There seem to be very few records of predators taking Callipterinella tuberculata, probably because attending ants keep them away.

 

We have observed a predatory cecidomyiid larva eating a nymph at the edge of a colony (see first picture above) and an adult Coccinella septempunctata resting on an infested twig (second picture above).

 

Other aphids on same host:

Blackman & Eastop list about 72 species of aphids  as feeding on birches worldwide, and provides formal identification keys for aphids on Betula. Of the 17 species on Betula pendula, Baker (2015)  lists 14 as occurring in Britain: Betulaphis brevipilosa, Betulaphis quadrituberculata,  Calaphis betulicola,  Calaphis flava,  Callipterinella calliptera,  Callipterinella minutissima, Callipterinella tuberculata, Clethrobius comes,  Euceraphis betulae,  Glyphina betulae,  Hamamelistes betulinus,  Monaphis antennata,  Stomaphis quercus  and Symydobius oblongus. 

Acknowledgements

We especially thank Alan Outen Bedfordshire Invertebrate Group  for his kind assistance.

We have made provisional identifications from high resolution photos of living specimens, along with host plant identity. In the great majority of cases, identifications have been confirmed by microscopic examination of preserved specimens. We have used the keys and species accounts of Blackman & Eastop (1994)  and Blackman & Eastop (2006)  supplemented with Blackman (1974) , Stroyan (1977) , Stroyan (1984) , Blackman & Eastop (1984) , Heie (1980-1995) , Dixon & Thieme (2007)  and Blackman (2010) . We fully acknowledge these authors as the source for the (summarized) taxonomic information we have presented. Any errors in identification or information are ours alone, and we would be very grateful for any corrections. For assistance on the terms used for aphid morphology we suggest the figure  provided by Blackman & Eastop (2006).

Useful weblinks 

References

  •  Caro, T. (2009). Contrasting colouration in terrestrial mammals. Philosophical Transactions of the Royal Society B 364, 537-554. Full text 
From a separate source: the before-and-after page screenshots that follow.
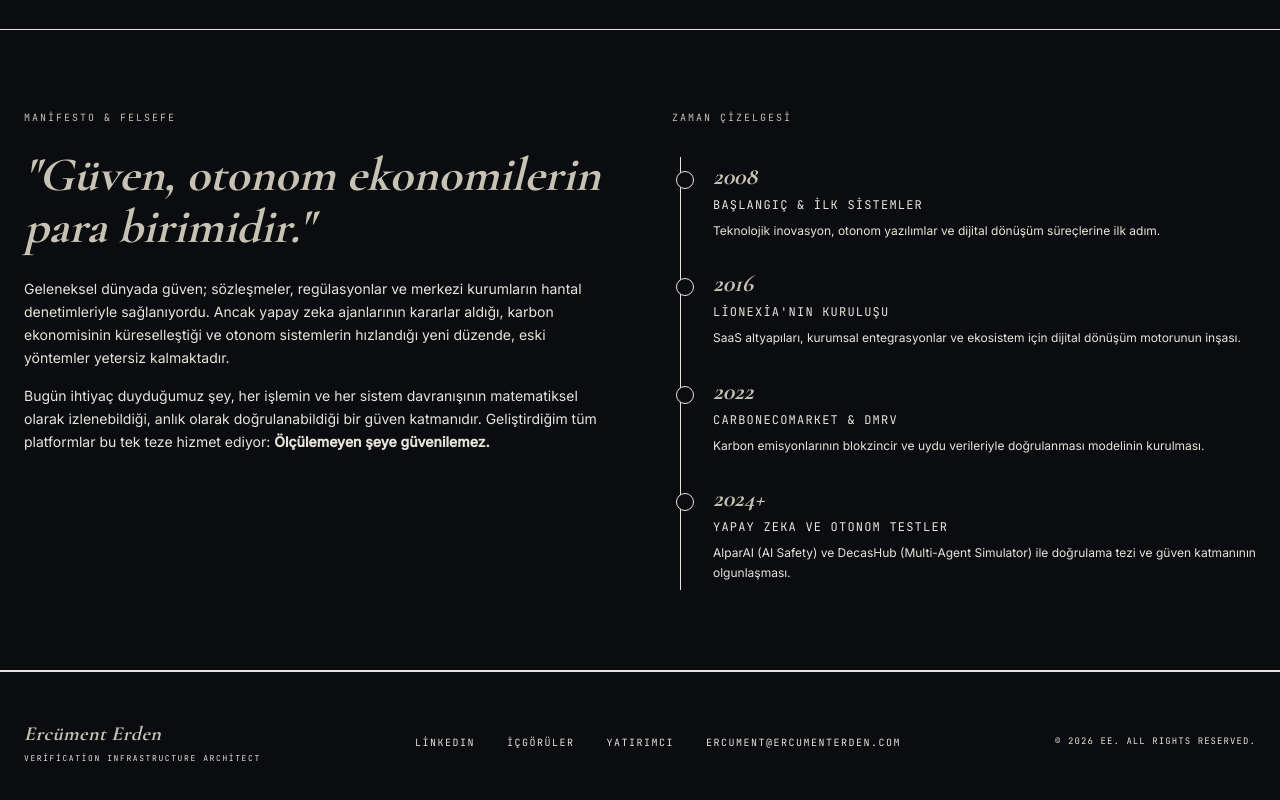
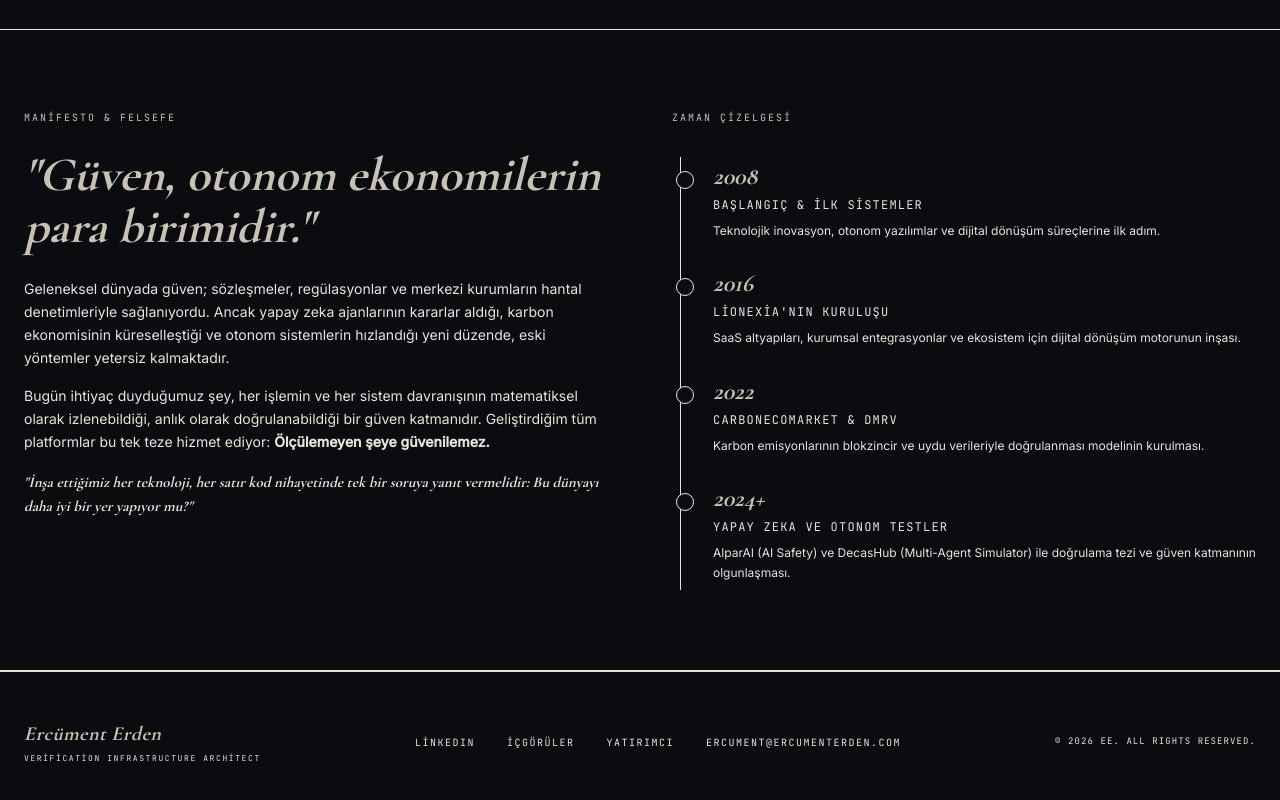
Before and after one commit to quantummatrixcore-lab/ercumenterden.com, a Next.js app: page / in a window 1280 px wide. Shown: the part 2996-3796 px from the top of the page. Built offline with nearby package versions, Linux system fonts and the light colour scheme.

Commit message:
feat: implicitly reflect core question in Manifesto

```diff
--- a/src/components/sections/Manifesto.tsx
+++ b/src/components/sections/Manifesto.tsx
@@ -48,6 +48,9 @@ export default function Manifesto() {
             <p>
               Bugün ihtiyaç duyduğumuz şey, her işlemin ve her sistem davranışının matematiksel olarak izlenebildiği, anlık olarak doğrulanabildiği bir güven katmanıdır. Geliştirdiğim tüm platformlar bu tek teze hizmet ediyor: <strong>Ölçülemeyen şeye güvenilemez.</strong>
             </p>
+            <p className="font-display text-[15px] italic text-platin-dim mt-4">
+              "İnşa ettiğimiz her teknoloji, her satır kod nihayetinde tek bir soruya yanıt vermelidir: Bu dünyayı daha iyi bir yer yapıyor mu?"
+            </p>
           </div>
         </div>
 
```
  •  Novgorodova, T.A. & Gavrilyuk, A.V. (2012). The degree of protection different ants (Hymenoptera: Formicidae) provide aphids (Hemiptera: Aphididae) against aphidophages. European Journal of Entomology 109(1), 187-196 Full text 

  •  Portha, S. & Detrain, C. (2012) Local population dynamics of two co-existing birch aphid species : competition or intrinsic cycles of abundance? Belgian Journal of Zoology 134 (2/1) : 85-88. Full text